M&G Real Estate, part of M&G’s £71B private assets and alternatives division, plans to ride out stagflation with prime offices, build-to-rent residential and a smattering of hotels.

The strategy emerges from an M&G analysis that suggested the economic outlook is gloomier and more uncertain than many have so far conceded.

M&G Real Estate Head of Investment Strategy José Pellicer, speaking on Tuesday, said that inflation has shifted from being a post-Covid supply chain hangover to a “global headache” adding: “We’ve not had this kind of problem since the 1970s and '80s.”

The playbook is revealed as gloomy economic predictions begin to pile up. A surprise fall in UK GDP, revealed this week, comes as the Bank of England’s Monetary Policy Committee prepares to publish its consensus report on the likely state of the UK economy in the near term. Inflation expectations are likely to rise, with Oxford Economics predicting 10% inflation in October and a series of rate hikes across the year.

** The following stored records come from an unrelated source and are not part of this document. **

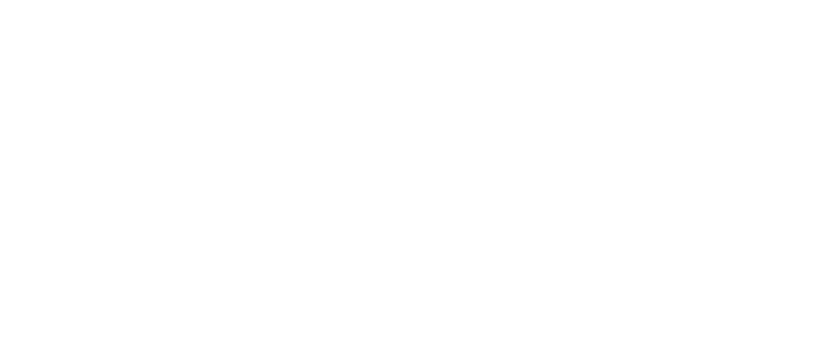
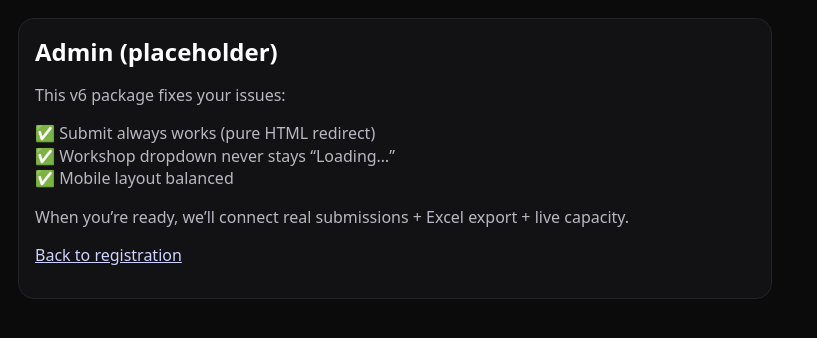
Before and after one commit to Sansmnk12/fmp-registration, a plain HTML site: page admin.html in a window 1280 px wide. Shown: the whole page, without its empty margins (0-817 px from the left). Drawn offline with Linux system fonts and the light colour scheme.

Commit message:
Update admin.html

```diff
--- a/admin.html
+++ b/admin.html
@@ -1 +1,24 @@
+<!doctype html>
+<html lang="en">
+<head>
+  <meta charset="utf-8"/>
+  <meta name="viewport" content="width=device-width,initial-scale=1"/>
+  <title>FMP Admin</title>
+  <style>
+    body{margin:0;font-family:system-ui,-apple-system,Segoe UI,Roboto,Arial;background:#0b0b0c;color:#fff;padding:18px}
+    a{color:#cfd3ff}
+    .card{background:#121214;border:1px solid #232329;border-radius:16px;padding:16px;max-width:720px}
+    p{color:#b8b8c2;line-height:1.4}
+  </style>
+</head>
+<body>
+  <div class="card">
+    <h2 style="margin:0 0 8px;">Admin (placeholder)</h2>
+    <p>This v6 package fixes your issues:</p>
+    <p>✅ Submit always works (pure HTML redirect)<br/>✅ Workshop dropdown never stays “Loading…”<br/>✅ Mobile layout balanced</p>
+    <p>When you’re ready, we’ll connect real submissions + Excel export + live capacity.</p>
+    <p><a href="./index.html">Back to registration</a></p>
+  </div>
+</body>
+</html>
 <!-- Use previous admin.html unchanged -->
```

Whilst Oxford Economics think the U.S. Federal Reserve could engineer a soft landing for the economy, Moody’s Analytics Head of CRE Economics Victor Calanog predicted there is a 30% chance of a recession in 2022 and as much as 50% probability for 2023.

“Inflationary interest rate pressures will have a deeper impact on secondary assets in weaker locations, with shorter lease lengths, voids and capital expenditure required to bring them up to date, in comparison with prime assets,” Pellicer said.

“At the same time, the continuing uncertainty around the war in Ukraine and the wider political, social and economic unease it has created across the world, means that investment decisions need to be mindful of the prospect of renewed volatility and unforeseen changes in conditions.”

M&G concludes that performance on a par with 2021 will be difficult to achieve across all real estate sectors, so it is crucial that low-risk investors remove risk and create portfolios that offer long-term inflation protection. 

The response is to tilt heavily toward a small list of defensive plays in the hope that, whether central banks engineer a hard or a soft landing, the most exposed sectors of the property market are avoided.

“The real estate sector is not immune to disruption, but it is very important to realise that prime real estate will be in a much better position than secondary,” Pellicer said. “An office building in a town centre with a good EPC rating, 5 years old, you can re-let a floor because the right properties generate the right kind of tenant tension."

That triggers rental growth, which is the holy grail of today, Pellicer argued.

M&G favours properties with explicit protection against inflation, preferably with long leases, prime locations and only mild refurbishment needed. “Those are the locations where we can create tenant tension,” he said.

In the residential sector, the gamble is that higher interest rates will choke off demand for owner-occupied property and in the process boost rented homes.

The firm also has its eyes on hotels in the strongest locations.

“Consumption for leisure and tourism has remained strong, and should remain strong in 2022 and 2023, because it seems it is something people cannot do without," he said.

“None of this means value-added property is dead — there should be good opportunities to find properties at good prices — but buyers need to understand what kind of refurbishment to undertake in a period of high construction costs.”